[EXERCISE]
Below is a listing to copy exactly; no image goes into the copy.

[DATA IN THIS EXERCISE]
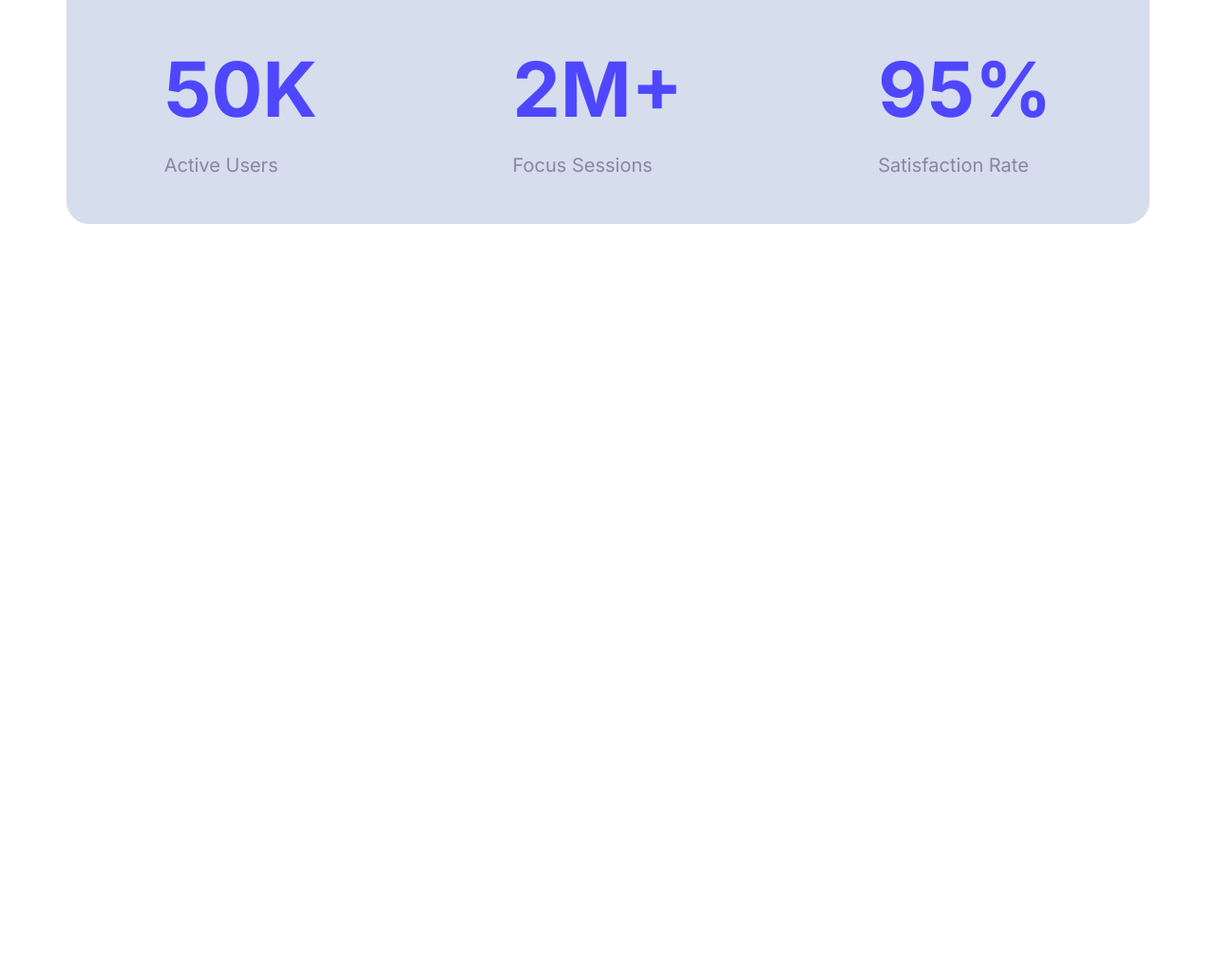
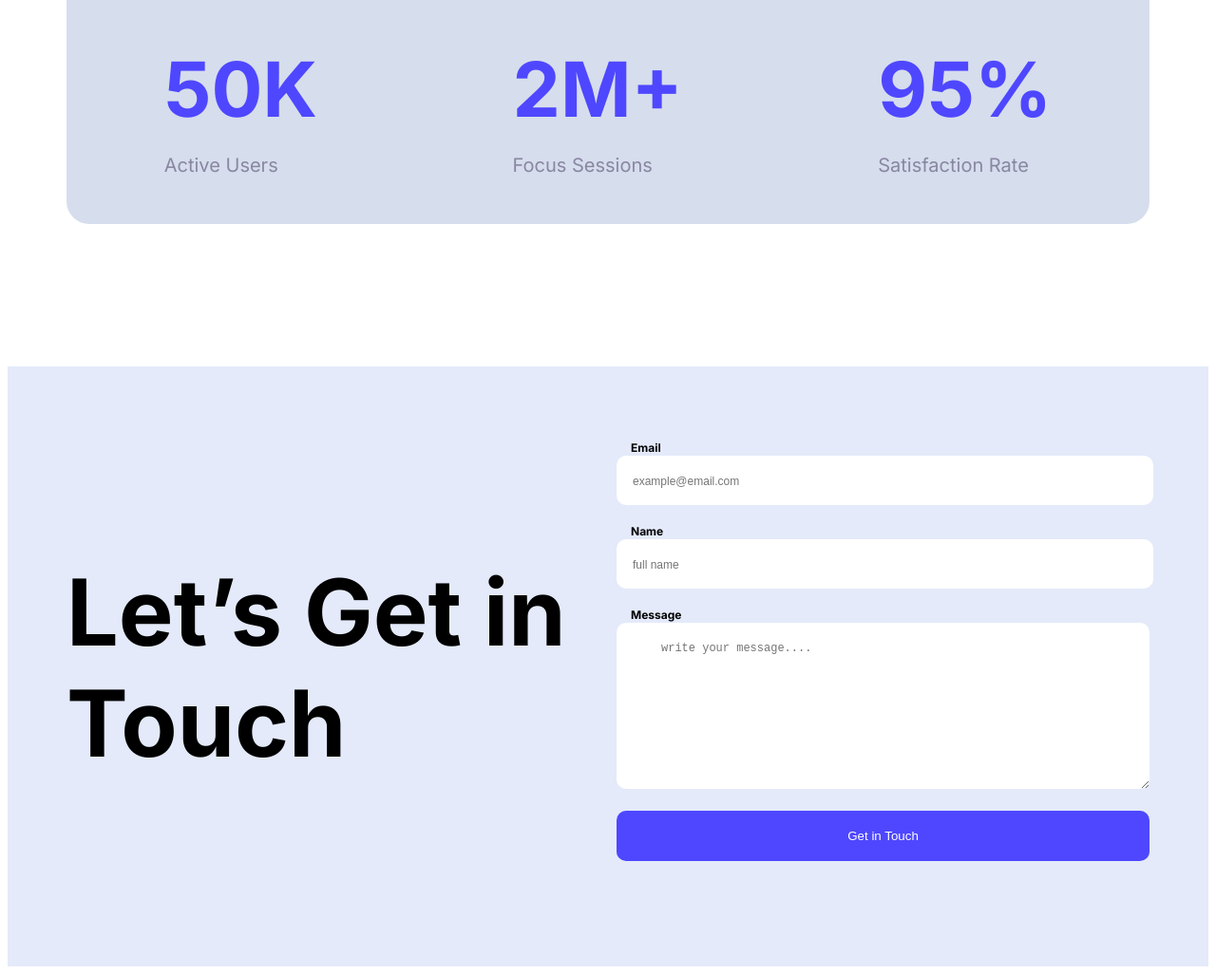
Before and after one commit to dreamer303/Assignment01, a plain HTML site: page index.html in a window 1280 px wide. Shown: the part 1386-2412 px from the top of the page at 95% size. Before the commit the page ends 1638 px from the top, so only its background shows below. Drawn offline with Linux system fonts and the light colour scheme.

Commit message:
Let’s Get In Touch Section Added

```diff
--- a/index.html
+++ b/index.html
@@ -64,15 +64,32 @@
         </section>
 
         <!-- Let’s Get In Touch Section -->
-         <section class="get-in-touch">
-            <div class="get-it">
-                <p class="get-in-title"></p>
+        <section class="get-in-touch">
+            <div class="main-div">
+                <div class="get-it">
+                    <p class="get-in-title">Let’s Get in Touch</p>
+                </div>
+                <div class="get-in-form">
+                    <form action="">
+                        <p class="email"><label for="Email">Email</label><br>
+                            <input type="email" name="" id="Email" placeholder="example@email.com">
+                        </p>
+                        <p class="name">
+                            <label for="text">Name</label><br>
+                            <input type="text" name="" id="text" placeholder="full name">
+                        </p>
+                        <label for="message">Message</label><br>
+                        <textarea name="" id="message" placeholder="write your message...."></textarea>
+                    </form>
+                    <button class="get-in-button">Get in Touch</button>
+                </div>
             </div>
-            <div class="get-in-form">
+        </section>
+    </main>
+    <!-- Footer Section -->
+     <footer>
 
-            </div>
-         </section>
-    </main>
+     </footer>
 
 </body>
 
--- a/style.css
+++ b/style.css
@@ -1,26 +1,24 @@
-
-.inter-normal{
-  font-family: "Inter", sans-serif;
-  font-optical-sizing: auto;
-  font-style: normal;
+.inter-normal {
+    font-family: "Inter", sans-serif;
+    font-optical-sizing: auto;
+    font-style: normal;
 }
 
-.basic-color{
-    color: #4E47FF;
-}
 
 /* banner section */
-.banner-section{
+.banner-section {
     max-width: 100%;
     height: 698px;
     background-image: url(Assets/Hero-bg.png);
 }
-.banner-nav{
+
+.banner-nav {
     width: 1140px;
     height: 151px;
     margin: 0px auto;
 }
-ul{
+
+ul {
     display: flex;
     justify-content: space-between;
     /* align-items: center; */
@@ -28,12 +26,14 @@ ul{
     padding-bottom: 50px;
 
 }
-.logo{
+
+.logo {
     font-size: 34px;
     color: #4E47FF;
     font-weight: bolder;
 }
-.sign-up{
+
+.sign-up {
     background-color: #4E47FF;
     color: white;
     padding: 12px 36px;
@@ -42,14 +42,16 @@ ul{
     border-radius: 10px;
     width: 132px;
 }
-.web-flow{
+
+.web-flow {
     width: 905px;
     height: 237px;
     justify-content: center;
     margin: 158px auto;
     text-align: center;
 }
-.web-title{
+
+.web-title {
     font-size: 65px;
     font-weight: bold;
     color: #252432;
@@ -57,7 +59,8 @@ ul{
     text-align: center;
     margin-bottom: 37px;
 }
-.web-button{
+
+.web-button {
     background-color: #4E47FF;
     width: 174px;
     color: white;
@@ -69,33 +72,38 @@ ul{
 
 
 }
+
 /* common section of all button */
-button:hover{
+button:hover {
     background-color: rgb(231, 176, 36);
     font-weight: bold;
     cursor: pointer;
+    color: black;
 }
+
 /* See It in Action style */
 
-.see-it-in{
+.see-it-in {
     width: 1140px;
     height: 328px;
     display: flex;
     justify-content: space-between;
     margin: 116px auto;
 }
-.see-it-title{
+
+.see-it-title {
     font-size: 42px;
     font-weight: bold;
     color: #252432;
 }
 
-.see-it-subtitle{
+.see-it-subtitle {
     font-size: 24px;
     color: #8987A1;
     width: 517px;
 }
-.see-it-button{
+
+.see-it-button {
     background-color: #4E47FF;
     color: white;
     margin-top: 23px;
@@ -105,30 +113,34 @@ button:hover{
     padding: 12px 36px;
 }
 
-.see-it-image img{
+.see-it-image img {
     border: none;
     border-radius: 48px;
 
 }
+
 /* Productive Users Section */
-.productive-user{
+.productive-user {
     max-width: 1140px;
     margin: 0 auto;
     background-color: #D6DDED;
     border-radius: 24px;
 }
-.productive-user-title{
+
+.productive-user-title {
     font-size: 48px;
     font-weight: bold;
     text-align: center;
     margin-top: 50px;
     padding-top: 50px;
 }
-.user{
+
+.user {
     display: flex;
     justify-content: space-around;
 }
-.user-number{
+
+.user-number {
     font-size: 80px;
     font-weight: bold;
     color: #4E47FF;
@@ -136,9 +148,10 @@ button:hover{
     margin-top: 0px;
     text-align: center;
 }
-.user-title{
+
+.user-title {
     font-size: 20px;
-    color:#8987A1 ;
+    color: #8987A1;
     margin-bottom: 50px;
 }
 
@@ -150,3 +163,69 @@ button:hover{
 
 
 /* Let’s Get In Touch Section style */
+.get-in-touch {
+    width: 100%;
+    height: 632px;
+    background-color: #e4eafa;
+    margin-top: 150px;
+}
+
+.main-div {
+    max-width: 1140px;
+    display: flex;
+    align-items: center;
+    justify-content: space-between;
+    margin:auto;
+
+}
+
+.get-in-title {
+    width: 528px;
+    height: 282px;
+    font-size: 97px;
+    font-weight: bold;
+    color: black;
+    margin-top: 200px;
+}
+
+
+textarea {
+    width: 497px;
+    height: 135px;
+    border: none;
+    border-radius: 10px;
+    padding: 20px 32px;
+}
+
+
+label,
+::placeholder {
+    font-size: 12px;
+    padding-left: 15px;
+
+}
+
+label {
+    font-weight: bold;
+}
+
+input {
+    /* width: 497px; */
+    height: 50px;
+    border: none;
+    border-radius: 10px;
+    /* padding-top: 10px; */
+    width: 100%;
+
+}
+.get-in-button{
+    background-color: #4E47FF;
+    color: white;
+    border: none;
+    border-radius: 10px;
+    padding: 19px 201px;
+    width: 100%;
+    margin-top: 19px;
+
+}
+/* Footer Section style */
```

[RESULT OF THE EXERCISE]
Before and after one commit to dreamer303/Assignment01, a plain HTML site: page index.html in a window 1280 px wide. Shown: the part 1386-2412 px from the top of the page at 95% size. Before the commit the page ends 1638 px from the top, so only its background shows below. Drawn offline with Linux system fonts and the light colour scheme.

Commit message:
Let’s Get In Touch Section Added

```diff
--- a/index.html
+++ b/index.html
@@ -64,15 +64,32 @@
         </section>
 
         <!-- Let’s Get In Touch Section -->
-         <section class="get-in-touch">
-            <div class="get-it">
-                <p class="get-in-title"></p>
+        <section class="get-in-touch">
+            <div class="main-div">
+                <div class="get-it">
+                    <p class="get-in-title">Let’s Get in Touch</p>
+                </div>
+                <div class="get-in-form">
+                    <form action="">
+                        <p class="email"><label for="Email">Email</label><br>
+                            <input type="email" name="" id="Email" placeholder="example@email.com">
+                        </p>
+                        <p class="name">
+                            <label for="text">Name</label><br>
+                            <input type="text" name="" id="text" placeholder="full name">
+                        </p>
+                        <label for="message">Message</label><br>
+                        <textarea name="" id="message" placeholder="write your message...."></textarea>
+                    </form>
+                    <button class="get-in-button">Get in Touch</button>
+                </div>
             </div>
-            <div class="get-in-form">
+        </section>
+    </main>
+    <!-- Footer Section -->
+     <footer>
 
-            </div>
-         </section>
-    </main>
+     </footer>
 
 </body>
 
--- a/style.css
+++ b/style.css
@@ -1,26 +1,24 @@
-
-.inter-normal{
-  font-family: "Inter", sans-serif;
-  font-optical-sizing: auto;
-  font-style: normal;
+.inter-normal {
+    font-family: "Inter", sans-serif;
+    font-optical-sizing: auto;
+    font-style: normal;
 }
 
-.basic-color{
-    color: #4E47FF;
-}
 
 /* banner section */
-.banner-section{
+.banner-section {
     max-width: 100%;
     height: 698px;
     background-image: url(Assets/Hero-bg.png);
 }
-.banner-nav{
+
+.banner-nav {
     width: 1140px;
     height: 151px;
     margin: 0px auto;
 }
-ul{
+
+ul {
     display: flex;
     justify-content: space-between;
     /* align-items: center; */
@@ -28,12 +26,14 @@ ul{
     padding-bottom: 50px;
 
 }
-.logo{
+
+.logo {
     font-size: 34px;
     color: #4E47FF;
     font-weight: bolder;
 }
-.sign-up{
+
+.sign-up {
     background-color: #4E47FF;
     color: white;
     padding: 12px 36px;
@@ -42,14 +42,16 @@ ul{
     border-radius: 10px;
     width: 132px;
 }
-.web-flow{
+
+.web-flow {
     width: 905px;
     height: 237px;
     justify-content: center;
     margin: 158px auto;
     text-align: center;
 }
-.web-title{
+
+.web-title {
     font-size: 65px;
     font-weight: bold;
     color: #252432;
@@ -57,7 +59,8 @@ ul{
     text-align: center;
     margin-bottom: 37px;
 }
-.web-button{
+
+.web-button {
     background-color: #4E47FF;
     width: 174px;
     color: white;
@@ -69,33 +72,38 @@ ul{
 
 
 }
+
 /* common section of all button */
-button:hover{
+button:hover {
     background-color: rgb(231, 176, 36);
     font-weight: bold;
     cursor: pointer;
+    color: black;
 }
+
 /* See It in Action style */
 
-.see-it-in{
+.see-it-in {
     width: 1140px;
     height: 328px;
     display: flex;
     justify-content: space-between;
     margin: 116px auto;
 }
-.see-it-title{
+
+.see-it-title {
     font-size: 42px;
     font-weight: bold;
     color: #252432;
 }
 
-.see-it-subtitle{
+.see-it-subtitle {
     font-size: 24px;
     color: #8987A1;
     width: 517px;
 }
-.see-it-button{
+
+.see-it-button {
     background-color: #4E47FF;
     color: white;
     margin-top: 23px;
@@ -105,30 +113,34 @@ button:hover{
     padding: 12px 36px;
 }
 
-.see-it-image img{
+.see-it-image img {
     border: none;
     border-radius: 48px;
 
 }
+
 /* Productive Users Section */
-.productive-user{
+.productive-user {
     max-width: 1140px;
     margin: 0 auto;
     background-color: #D6DDED;
     border-radius: 24px;
 }
-.productive-user-title{
+
+.productive-user-title {
     font-size: 48px;
     font-weight: bold;
     text-align: center;
     margin-top: 50px;
     padding-top: 50px;
 }
-.user{
+
+.user {
     display: flex;
     justify-content: space-around;
 }
-.user-number{
+
+.user-number {
     font-size: 80px;
     font-weight: bold;
     color: #4E47FF;
@@ -136,9 +148,10 @@ button:hover{
     margin-top: 0px;
     text-align: center;
 }
-.user-title{
+
+.user-title {
     font-size: 20px;
-    color:#8987A1 ;
+    color: #8987A1;
     margin-bottom: 50px;
 }
 
@@ -150,3 +163,69 @@ button:hover{
 
 
 /* Let’s Get In Touch Section style */
+.get-in-touch {
+    width: 100%;
+    height: 632px;
+    background-color: #e4eafa;
+    margin-top: 150px;
+}
+
+.main-div {
+    max-width: 1140px;
+    display: flex;
+    align-items: center;
+    justify-content: space-between;
+    margin:auto;
+
+}
+
+.get-in-title {
+    width: 528px;
+    height: 282px;
+    font-size: 97px;
+    font-weight: bold;
+    color: black;
+    margin-top: 200px;
+}
+
+
+textarea {
+    width: 497px;
+    height: 135px;
+    border: none;
+    border-radius: 10px;
+    padding: 20px 32px;
+}
+
+
+label,
+::placeholder {
+    font-size: 12px;
+    padding-left: 15px;
+
+}
+
+label {
+    font-weight: bold;
+}
+
+input {
+    /* width: 497px; */
+    height: 50px;
+    border: none;
+    border-radius: 10px;
+    /* padding-top: 10px; */
+    width: 100%;
+
+}
+.get-in-button{
+    background-color: #4E47FF;
+    color: white;
+    border: none;
+    border-radius: 10px;
+    padding: 19px 201px;
+    width: 100%;
+    margin-top: 19px;
+
+}
+/* Footer Section style */
```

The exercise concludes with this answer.